At University of Maryland Capital Region Health, our heart and vascular specialists use a variety of minimally invasive procedures in our Cardiac Catheterization Lab to diagnose and treat heart and vascular disease — advanced techniques that don’t require open surgery.

In many instances, our specialists can evaluate your condition and provide treatment in the same procedure.

Catheterization Procedures

Our doctors use diagnostic catheterization procedures to examine different areas of your cardiovascular system, as well as plan and evaluate treatment. Your doctor may use catheter-based procedures to:

  • Evaluate oxygen levels in different areas of your heart.
  • Examine the inside of arteries for plaque buildup.
  • Measure pressure and blood flow within your heart or arteries.
  • Take blood or tissue samples (biopsies) for further analysis.

Coronary Angiogram

A coronary (heart) angiogram lets your doctor see how blood flows through your arteries and heart. Once the catheter is in place, your doctor injects dye (contrast solution) to watch how it moves through an artery. This highlights blockages or narrowed areas in your arteries.

Intravascular Ultrasound (IVUS)

Your doctor can use a catheter and an ultrasound probe to create pictures of the inside of your arteries. Ultrasound uses sound waves to create still and moving images.

Fractional Flow Reserve (FFR)

This technique allows your doctor to measure blood pressure and flow through the narrowed areas of your arteries. It can help your doctor determine if treatment to improve blood flow — such as angioplasty (removing plaque buildup from the vessel) or stent placement (an expandable mesh tube used to hold open the vessel) — is needed. Doctors use FFR to examine arteries near your heart, as well as arteries in your legs, stomach, arms and head (peripheral arteries).

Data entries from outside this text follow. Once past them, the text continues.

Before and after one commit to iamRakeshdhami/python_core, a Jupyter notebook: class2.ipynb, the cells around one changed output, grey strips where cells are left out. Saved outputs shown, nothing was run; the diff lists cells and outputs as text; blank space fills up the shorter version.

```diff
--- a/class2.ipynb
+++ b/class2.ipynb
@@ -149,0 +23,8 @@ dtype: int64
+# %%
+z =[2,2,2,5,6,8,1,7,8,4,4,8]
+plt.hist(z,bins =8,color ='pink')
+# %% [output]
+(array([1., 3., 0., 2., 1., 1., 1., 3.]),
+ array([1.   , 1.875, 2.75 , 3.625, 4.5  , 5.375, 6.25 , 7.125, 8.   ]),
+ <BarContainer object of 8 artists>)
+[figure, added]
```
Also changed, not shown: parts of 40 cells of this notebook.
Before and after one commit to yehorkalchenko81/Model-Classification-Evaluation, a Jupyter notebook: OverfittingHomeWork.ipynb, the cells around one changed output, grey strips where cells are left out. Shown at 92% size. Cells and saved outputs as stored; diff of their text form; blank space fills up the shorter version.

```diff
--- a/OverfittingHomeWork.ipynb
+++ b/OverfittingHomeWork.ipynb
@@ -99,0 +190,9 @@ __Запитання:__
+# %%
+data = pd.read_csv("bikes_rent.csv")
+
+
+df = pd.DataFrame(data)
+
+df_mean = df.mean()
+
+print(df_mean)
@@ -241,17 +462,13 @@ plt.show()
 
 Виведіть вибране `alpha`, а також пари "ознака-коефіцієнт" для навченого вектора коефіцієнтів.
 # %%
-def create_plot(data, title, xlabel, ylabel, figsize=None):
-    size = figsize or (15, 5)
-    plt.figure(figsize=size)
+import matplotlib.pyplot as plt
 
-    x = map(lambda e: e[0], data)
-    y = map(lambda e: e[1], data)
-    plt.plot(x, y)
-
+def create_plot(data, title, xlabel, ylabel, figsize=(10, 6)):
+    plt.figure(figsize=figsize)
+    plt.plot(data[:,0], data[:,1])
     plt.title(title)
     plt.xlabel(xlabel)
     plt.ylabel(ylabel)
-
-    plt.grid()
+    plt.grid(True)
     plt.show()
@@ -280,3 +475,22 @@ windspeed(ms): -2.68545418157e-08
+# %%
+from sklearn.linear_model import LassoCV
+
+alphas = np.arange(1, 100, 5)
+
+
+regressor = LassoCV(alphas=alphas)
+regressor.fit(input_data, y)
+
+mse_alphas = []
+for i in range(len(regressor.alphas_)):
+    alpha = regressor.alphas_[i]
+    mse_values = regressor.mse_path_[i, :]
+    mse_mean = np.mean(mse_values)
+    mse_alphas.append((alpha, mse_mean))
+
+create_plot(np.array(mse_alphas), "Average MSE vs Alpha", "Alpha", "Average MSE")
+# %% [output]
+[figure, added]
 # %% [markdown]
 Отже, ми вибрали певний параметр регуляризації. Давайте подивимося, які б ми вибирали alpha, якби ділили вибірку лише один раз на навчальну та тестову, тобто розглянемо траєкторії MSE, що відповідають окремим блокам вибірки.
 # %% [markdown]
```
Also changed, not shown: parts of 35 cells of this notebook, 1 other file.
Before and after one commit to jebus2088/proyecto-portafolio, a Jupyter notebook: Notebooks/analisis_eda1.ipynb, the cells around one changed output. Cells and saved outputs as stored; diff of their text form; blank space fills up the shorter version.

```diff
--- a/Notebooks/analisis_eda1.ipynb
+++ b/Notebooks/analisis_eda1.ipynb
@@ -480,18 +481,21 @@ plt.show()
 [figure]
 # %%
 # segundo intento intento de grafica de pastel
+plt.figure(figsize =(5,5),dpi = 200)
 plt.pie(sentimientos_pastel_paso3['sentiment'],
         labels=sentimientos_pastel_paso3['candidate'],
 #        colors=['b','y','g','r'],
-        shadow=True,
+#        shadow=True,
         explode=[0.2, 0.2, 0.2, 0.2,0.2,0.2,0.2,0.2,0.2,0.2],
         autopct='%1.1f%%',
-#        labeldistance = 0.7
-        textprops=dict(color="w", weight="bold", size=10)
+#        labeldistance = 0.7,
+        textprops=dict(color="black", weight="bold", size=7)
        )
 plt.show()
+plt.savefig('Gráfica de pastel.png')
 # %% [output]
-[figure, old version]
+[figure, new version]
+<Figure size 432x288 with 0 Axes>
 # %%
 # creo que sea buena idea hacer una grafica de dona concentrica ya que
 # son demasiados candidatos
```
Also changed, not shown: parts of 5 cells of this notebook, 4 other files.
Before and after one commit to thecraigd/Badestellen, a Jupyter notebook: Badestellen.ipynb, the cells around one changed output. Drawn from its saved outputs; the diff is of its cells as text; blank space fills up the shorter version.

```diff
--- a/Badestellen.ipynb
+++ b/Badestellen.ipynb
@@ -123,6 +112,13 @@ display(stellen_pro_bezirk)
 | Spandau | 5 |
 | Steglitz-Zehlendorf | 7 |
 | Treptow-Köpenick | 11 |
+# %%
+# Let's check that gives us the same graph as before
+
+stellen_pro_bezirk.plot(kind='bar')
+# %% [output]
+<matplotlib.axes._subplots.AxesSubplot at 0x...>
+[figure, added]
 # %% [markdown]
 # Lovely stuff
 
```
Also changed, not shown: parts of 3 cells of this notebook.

Angioplasty and Stent Placement

Angioplasty opens narrowed or blocked arteries by inflating a tiny balloon (also called balloon angioplasty) in the vessel. In many instances, doctors place a stent in the artery to keep it open. This procedure can be used to restore blood flow in your:

  • Coronary arteries
  • Peripheral arteries
  • Carotid (neck) arteries (to prevent stroke)

At UM Capital, our Chest Pain Center team uses angioplasty to restore blood to the heart after a heart attack, as well as to prevent heart attack if your arteries are narrowed by plaque.

Endovascular Aneurysm Repair

An aneurysm is an abnormal widening or bulging out of a portion of an artery caused by a weakness in the wall of the blood vessel. Our endovascular surgeons repair the aneurysm by removing the weakened area and placing a stent (an expandable mesh tube) in the artery to restore the vessel wall.

Heart Device Implantation

Our heart specialists use catheters to implant pacemakers, implantable cardioverter defibrillators (ICDs) and other heart devices to treat arrhythmias. These devices deliver electrical impulses to the heart to restore a regular heartbeat.


Pericardiocentesis is a procedure to remove fluid from the pericardial sac, the tissue that surrounds your heart. Fluid can accumulate around your heart as a result of heart disease or trauma, kidney failure, cancer, infections and other health conditions.